Material for this exercise.
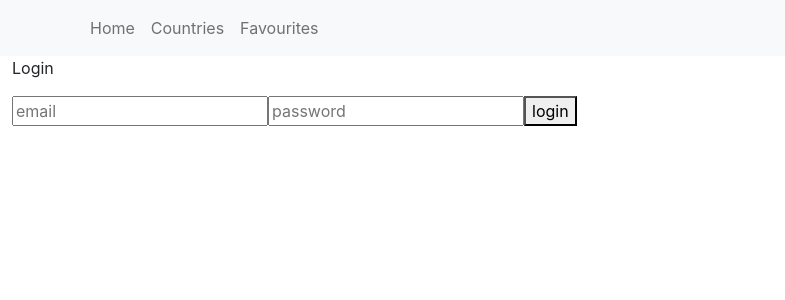
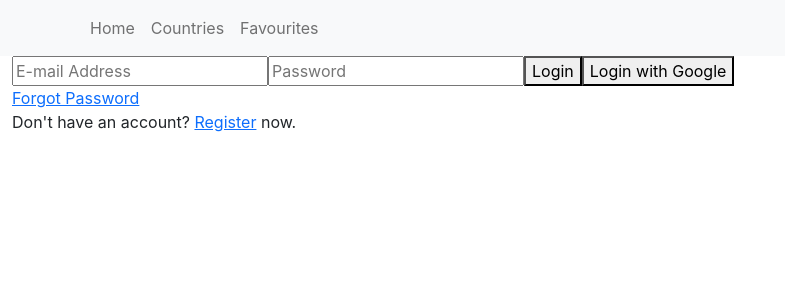
Before and after one commit to martin-holland/countries-bootstrap-starter, a React (Create React App) app: page /login in a window 1280 px wide. Shown: the top 300 px of the page, without its empty margins (0-785 px from the left). Built offline with nearby package versions, Linux system fonts and the light colour scheme; no server answers.

Commit message:
Firebase login working successfully

```diff
--- a/package.json
+++ b/package.json
@@ -15,6 +15,7 @@
     "react": "^18.2.0",
     "react-bootstrap": "^2.5.0",
     "react-dom": "^18.2.0",
+    "react-firebase-hooks": "^5.1.1",
     "react-redux": "^8.0.2",
     "react-router-bootstrap": "^0.26.2",
     "react-router-dom": "^6.3.0",
--- a/src/auth/firebase.js
+++ b/src/auth/firebase.js
@@ -1,10 +1,14 @@
-// Import the functions you need from the SDKs you need
 import { initializeApp } from "firebase/app";
-// TODO: Add SDKs for Firebase products that you want to use
-// https://firebase.google.com/docs/web/setup#available-libraries
 
-// Your web app's Firebase configuration
-// For Firebase JS SDK v7.20.0 and later, measurementId is optional
+import {
+    createUserWithEmailAndPassword, getAuth, GoogleAuthProvider, sendPasswordResetEmail, signInWithEmailAndPassword, signInWithPopup, signOut
+} from "firebase/auth";
+
+  import {
+    addDoc, collection, getDocs, getFirestore,
+    query, where
+} from "firebase/firestore";
+
 const firebaseConfig = {
   apiKey: "AIzaSyAgW_A_9L1jOkScLAegT2CJAmKiVgimAcM",
   authDomain: "countries-e4e89.firebaseapp.com",
@@ -17,3 +21,70 @@ const firebaseConfig = {
 
 // Initialize Firebase
 export const app = initializeApp(firebaseConfig);
+
+const auth = getAuth(app);
+const db = getFirestore(app);
+const googleProvider = new GoogleAuthProvider();
+const signInWithGoogle = async () => {
+  try {
+    const res = await signInWithPopup(auth, googleProvider);
+    const user = res.user;
+    const q = query(collection(db, "users"), where("uid", "==", user.uid));
+    const docs = await getDocs(q);
+    if (docs.docs.length === 0) {
+      await addDoc(collection(db, "users"), {
+        uid: user.uid,
+        name: user.displayName,
+        authProvider: "google",
+        email: user.email,
+      });
+    }
+  } catch (err) {
+    console.error(err);
+    alert(err.message);
+  }
+};
+const logInWithEmailAndPassword = async (email, password) => {
+  try {
+    await signInWithEmailAndPassword(auth, email, password);
+  } catch (err) {
+    console.error(err);
+    alert(err.message);
+  }
+};
+const registerWithEmailAndPassword = async (name, email, password) => {
+  try {
+    const res = await createUserWithEmailAndPassword(auth, email, password);
+    const user = res.user;
+    await addDoc(collection(db, "users"), {
+      uid: user.uid,
+      name,
+      authProvider: "local",
+      email,
+    });
+  } catch (err) {
+    console.error(err);
+    alert(err.message);
+  }
+};
+const sendPasswordReset = async (email) => {
+  try {
+    await sendPasswordResetEmail(auth, email);
+    alert("Password reset link sent!");
+  } catch (err) {
+    console.error(err);
+    alert(err.message);
+  }
+};
+const logout = () => {
+  signOut(auth);
+};
+export {
+    auth,
+    db,
+    signInWithGoogle,
+    logInWithEmailAndPassword,
+    registerWithEmailAndPassword,
+    sendPasswordReset,
+    logout,
+};
--- /dev/null
+++ b/src/components/Login.css
@@ -0,0 +1,33 @@
+.register {
+    height: 100vh;
+    width: 100vw;
+    display: flex;
+    align-items: center;
+    justify-content: center;
+  }
+  .register__container {
+    display: flex;
+    flex-direction: column;
+    text-align: center;
+    background-color: #dcdcdc;
+    padding: 30px;
+  }
+  .register__textBox {
+    padding: 10px;
+    font-size: 18px;
+    margin-bottom: 10px;
+  }
+  .register__btn {
+    padding: 10px;
+    font-size: 18px;
+    margin-bottom: 10px;
+    border: none;
+    color: white;
+    background-color: black;
+  }
+  .register__google {
+    background-color: #4285f4;
+  }
+  .register div {
+    margin-top: 7px;
+  }
--- a/src/components/Login.jsx
+++ b/src/components/Login.jsx
@@ -1,19 +1,60 @@
+import React, { useEffect, useState } from "react";
+import { useAuthState } from "react-firebase-hooks/auth";
+import { Link, useNavigate } from "react-router-dom";
+import { auth, logInWithEmailAndPassword, signInWithGoogle } from "../auth/firebase";
+import "./Login.css";
+
 const Login = () => {
+  const [email, setEmail] = useState("");
+  const [password, setPassword] = useState("");
+  const [user, loading, error] = useAuthState(auth);
+  const navigate = useNavigate();
 
+  useEffect(() => {
+    if (loading) {
+      // maybe trigger a loading screen
+      return;
+    }
+    if (user) navigate("/");
+  }, [user, loading, navigate]);
+
+  console.log("Error: ", error)
 
   return (
-    <div class="">
-    <div class="form">
-      <p>Login
-      </p>
-      <form class="login-form">
-        <input type="text" placeholder="email" required pattern="[a-z0-9._%+-]+@[a-z0-9.-]+\.[a-z]{2,4}$"/>
-        <input type="password" placeholder="password" required />
-        <button>login</button>
-      </form>
+    <div className="login">
+      <div className="login__container">
+        <input
+          type="text"
+          className="login__textBox"
+          value={email}
+          onChange={(e) => setEmail(e.target.value)}
+          placeholder="E-mail Address"
+        />
+        <input
+          type="password"
+          className="login__textBox"
+          value={password}
+          onChange={(e) => setPassword(e.target.value)}
+          placeholder="Password"
+        />
+        <button
+          className="login__btn"
+          onClick={() => logInWithEmailAndPassword(email, password)}
+        >
+          Login
+        </button>
+        <button className="login__btn login__google" onClick={signInWithGoogle}>
+          Login with Google
+        </button>
+        <div>
+          <Link to="/reset">Forgot Password</Link>
+        </div>
+        <div>
+          Don't have an account? <Link to="/register">Register</Link> now.
+        </div>
+      </div>
     </div>
-  </div>
   );
-};
+}
 
 export { Login };
--- a/src/pages/Layout.jsx
+++ b/src/pages/Layout.jsx
@@ -1,12 +1,19 @@
 import React from 'react';
+import { Button } from 'react-bootstrap';
 import Container from 'react-bootstrap/Container';
 import Nav from 'react-bootstrap/Nav';
 import Navbar from 'react-bootstrap/Navbar';
 import Row from 'react-bootstrap/Row';
+import { useAuthState } from "react-firebase-hooks/auth";
 import { LinkContainer } from 'react-router-bootstrap';
 import { Outlet } from 'react-router-dom';
+import { auth, logout } from "../auth/firebase";
+
 
 const Layout = () => {
+
+  const [user] = useAuthState(auth);
+
   return (
     <Container fluid>
       <Row>
@@ -27,6 +34,9 @@ const Layout = () => {
               </Nav>
             </Navbar.Collapse>
           </Container>
+          {user &&
+          <Button onClick={() => logout()}>Signout</Button>
+}
         </Navbar>
       </Row>
       <Row>
```
Also changed, not shown: 1 other file (tests, documents, lock files or other folders).
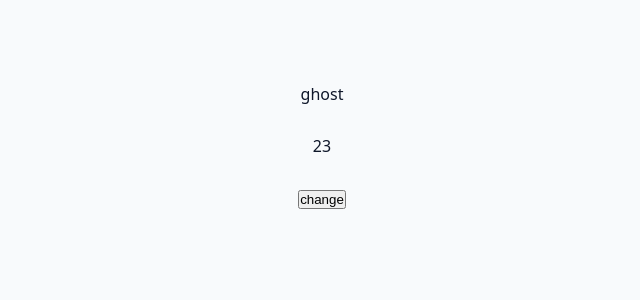
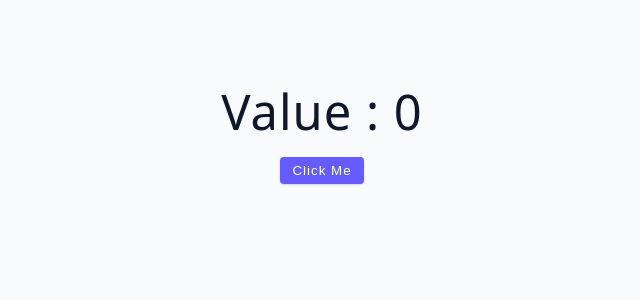
Before and after one commit to sydvys/React-hooks, a React (Vite) app: page / in a window 1280 px wide. Shown: the top 300 px of the page, without its empty margins (318-958 px from the left). Built offline with nearby package versions, Linux system fonts and the light colour scheme.

Commit message:
clean-up

```diff
--- a/src/App.jsx
+++ b/src/App.jsx
@@ -1,12 +1,16 @@
-import Basics from "./tutorial/01-useState/starter/02-useState-basics";
-import Array from "./tutorial/01-useState/starter/03-useState-array";
-import Object from "./tutorial/01-useState/starter/04-useState-object";
+import UseStateBasics from "./tutorial/01-useState/starter/02-useState-basics";
+import UseStateArray from "./tutorial/01-useState/starter/03-useState-array";
+import UseStateObject from "./tutorial/01-useState/starter/04-useState-object";
+import LatestValue from "./tutorial/01-useState/starter/05-useState-gotcha";
+import UseEffectBasics from "./tutorial/02-useEffect/starter/02-useEffect-basics";
 function App() {
   return (
     <div className="container">
-      {/* <Basics /> */}
-      {/* <Array /> */}
-      <Object />
+      {/* <UseStateBasics /> */}
+      {/* <UseStateArray /> */}
+      {/* <UseStateObject /> */}
+      {/* <LatestValue /> */}
+      <UseEffectBasics />
     </div>
   );
 }
--- a/src/tutorial/01-useState/starter/05-useState-gotcha.jsx
+++ b/src/tutorial/01-useState/starter/05-useState-gotcha.jsx
@@ -1,5 +1,25 @@
+import { useState } from "react";
+
 const UseStateGotcha = () => {
-  return <h2>useState "gotcha"</h2>;
+  const [value, setValue] = useState(0);
+
+  // const newValue = () => {
+  //   setValue(value + 1)
+  //   console.log('clicked');
+
+  // };
+  const newValue = () => {
+    setValue((num) => {
+      return num + 1;
+    });
+  };
+
+  return (
+    <>
+      <p>{value}</p>
+      <button onClick={newValue}>increase</button>
+    </>
+  );
 };
 
 export default UseStateGotcha;
```
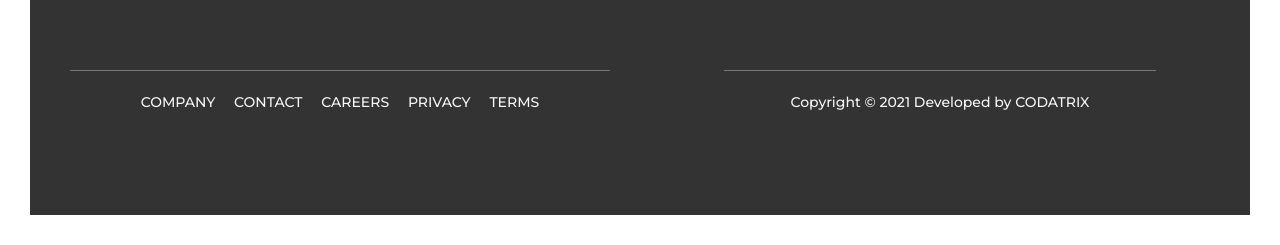
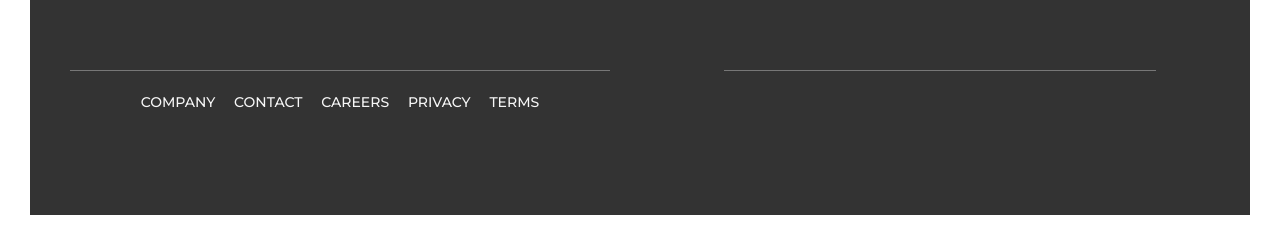
Before and after one commit to Codatrix1/Natours, a website: page index.html in a window 1280 px wide. Shown: the part 5853-6098 px from the top of the page. Drawn offline with Linux system fonts and the light colour scheme.

Commit message:
Update index.html

```diff
--- a/index.html
+++ b/index.html
@@ -540,13 +540,13 @@
 
         <div class="col-1-of-2">
           <p class="footer__copyright">
-            Copyright &copy; 2021 Developed by
+<!--             Copyright &copy; 2021 Developed by
             <a
               href="https://www.codatrix.com/"
               target="_blank"
               class="footer__link"
               >Codatrix</a
-            >
+            > -->
           </p>
         </div>
       </div>
```
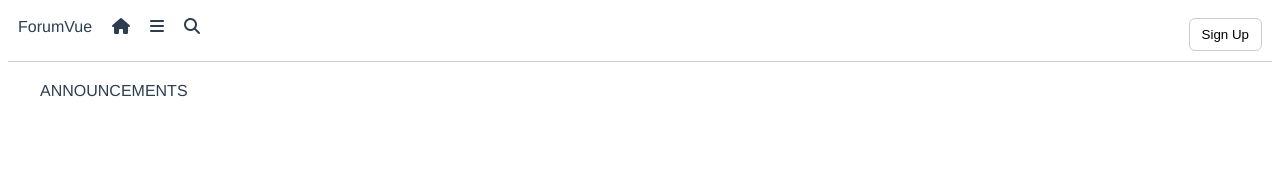
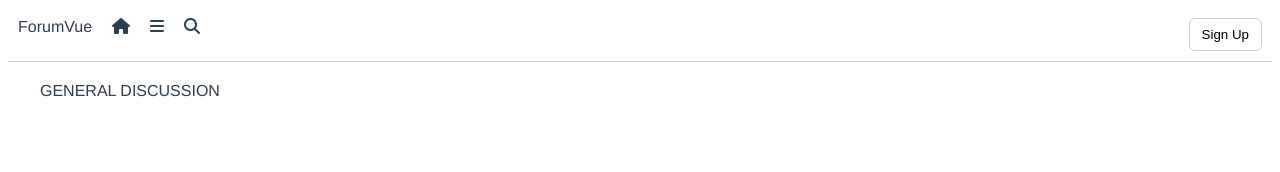
Before and after one commit to KristijanJ/vue-forum, a Vue app: page /board/1 in a window 1280 px wide. Shown: the top 172 px of the page. Built offline with nearby package versions, Linux system fonts and the light colour scheme.

Commit message:
get forum boards, forum boards page

```diff
--- a/src/assets/mocks/forumBoardsMockData.js
+++ b/src/assets/mocks/forumBoardsMockData.js
@@ -1,4 +1,4 @@
-export default [
+export const getForumBoards = () => [
     {
         id: 0,
         title: 'Announcements',
--- a/src/pages/ForumBoardPage.vue
+++ b/src/pages/ForumBoardPage.vue
@@ -1,14 +1,26 @@
 <template>
     <div class="container">
         <div class="page-header">
-            Announcements
+            {{ selectedForumBoard.title }}
         </div>
     </div>
 </template>
 
 <script>
+import { getForumBoards } from '../assets/mocks/forumBoardsMockData';
+
 export default {
-    name: 'ForumBoardPage'
+    name: 'ForumBoardPage',
+    data () {
+        return {
+            forumBoards: getForumBoards()
+        };
+    },
+    computed: {
+        selectedForumBoard () {
+            return this.forumBoards[this.$route.params.id] || {};
+        }
+    }
 };
 </script>
 
--- a/src/pages/HomePage.vue
+++ b/src/pages/HomePage.vue
@@ -13,7 +13,7 @@
 </template>
 
 <script>
-import forumBoardsMockData from '../assets/mocks/forumBoardsMockData';
+import { getForumBoards } from '../assets/mocks/forumBoardsMockData';
 
 import ForumBoard from '../components/ForumBoard.vue';
 
@@ -24,7 +24,7 @@ export default {
     },
     data () {
         return {
-            forumBoards: forumBoardsMockData
+            forumBoards: getForumBoards()
         };
     }
 };
```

What to work on. Your response should be each line that includes the word "export", copied from the records.

Exercise solution.
 export const app = initializeApp(firebaseConfig);
+export {
 export { Login };
 export default UseStateGotcha;
-export default [
+export const getForumBoards = () => [
 export default {
@@ -24,7 +24,7 @@ export default {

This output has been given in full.